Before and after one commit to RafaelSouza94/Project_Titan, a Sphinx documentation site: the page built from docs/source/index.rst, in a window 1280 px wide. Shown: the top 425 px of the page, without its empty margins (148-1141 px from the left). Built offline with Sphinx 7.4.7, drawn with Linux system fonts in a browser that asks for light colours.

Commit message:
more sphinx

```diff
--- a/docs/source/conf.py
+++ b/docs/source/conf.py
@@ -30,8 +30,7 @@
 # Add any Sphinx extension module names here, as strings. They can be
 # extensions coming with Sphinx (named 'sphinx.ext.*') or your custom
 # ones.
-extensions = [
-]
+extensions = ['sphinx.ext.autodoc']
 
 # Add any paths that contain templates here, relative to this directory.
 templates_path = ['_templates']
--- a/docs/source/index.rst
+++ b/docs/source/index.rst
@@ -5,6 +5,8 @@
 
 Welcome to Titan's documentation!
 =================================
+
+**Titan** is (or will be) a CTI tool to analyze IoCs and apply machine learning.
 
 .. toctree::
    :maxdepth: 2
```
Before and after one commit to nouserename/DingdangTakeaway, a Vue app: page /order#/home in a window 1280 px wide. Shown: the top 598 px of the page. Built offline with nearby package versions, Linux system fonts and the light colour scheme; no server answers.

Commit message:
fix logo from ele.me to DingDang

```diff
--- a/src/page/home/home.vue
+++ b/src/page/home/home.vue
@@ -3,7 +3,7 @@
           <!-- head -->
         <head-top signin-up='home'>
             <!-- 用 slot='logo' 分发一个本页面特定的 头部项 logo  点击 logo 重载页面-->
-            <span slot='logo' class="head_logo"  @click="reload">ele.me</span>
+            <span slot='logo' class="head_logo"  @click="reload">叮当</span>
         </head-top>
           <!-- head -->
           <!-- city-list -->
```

━━━━━━━━━━━━━━━━━━━━━━━━━━━━━━

> What the task asks
Copy the material above back out, exactly as written.

> Response area
Before and after one commit to RafaelSouza94/Project_Titan, a Sphinx documentation site: the page built from docs/source/index.rst, in a window 1280 px wide. Shown: the top 425 px of the page, without its empty margins (148-1141 px from the left). Built offline with Sphinx 7.4.7, drawn with Linux system fonts in a browser that asks for light colours.

Commit message:
more sphinx

```diff
--- a/docs/source/conf.py
+++ b/docs/source/conf.py
@@ -30,8 +30,7 @@
 # Add any Sphinx extension module names here, as strings. They can be
 # extensions coming with Sphinx (named 'sphinx.ext.*') or your custom
 # ones.
-extensions = [
-]
+extensions = ['sphinx.ext.autodoc']
 
 # Add any paths that contain templates here, relative to this directory.
 templates_path = ['_templates']
--- a/docs/source/index.rst
+++ b/docs/source/index.rst
@@ -5,6 +5,8 @@
 
 Welcome to Titan's documentation!
 =================================
+
+**Titan** is (or will be) a CTI tool to analyze IoCs and apply machine learning.
 
 .. toctree::
    :maxdepth: 2
```
Before and after one commit to nouserename/DingdangTakeaway, a Vue app: page /order#/home in a window 1280 px wide. Shown: the top 598 px of the page. Built offline with nearby package versions, Linux system fonts and the light colour scheme; no server answers.

Commit message:
fix logo from ele.me to DingDang

```diff
--- a/src/page/home/home.vue
+++ b/src/page/home/home.vue
@@ -3,7 +3,7 @@
           <!-- head -->
         <head-top signin-up='home'>
             <!-- 用 slot='logo' 分发一个本页面特定的 头部项 logo  点击 logo 重载页面-->
-            <span slot='logo' class="head_logo"  @click="reload">ele.me</span>
+            <span slot='logo' class="head_logo"  @click="reload">叮当</span>
         </head-top>
           <!-- head -->
           <!-- city-list -->
```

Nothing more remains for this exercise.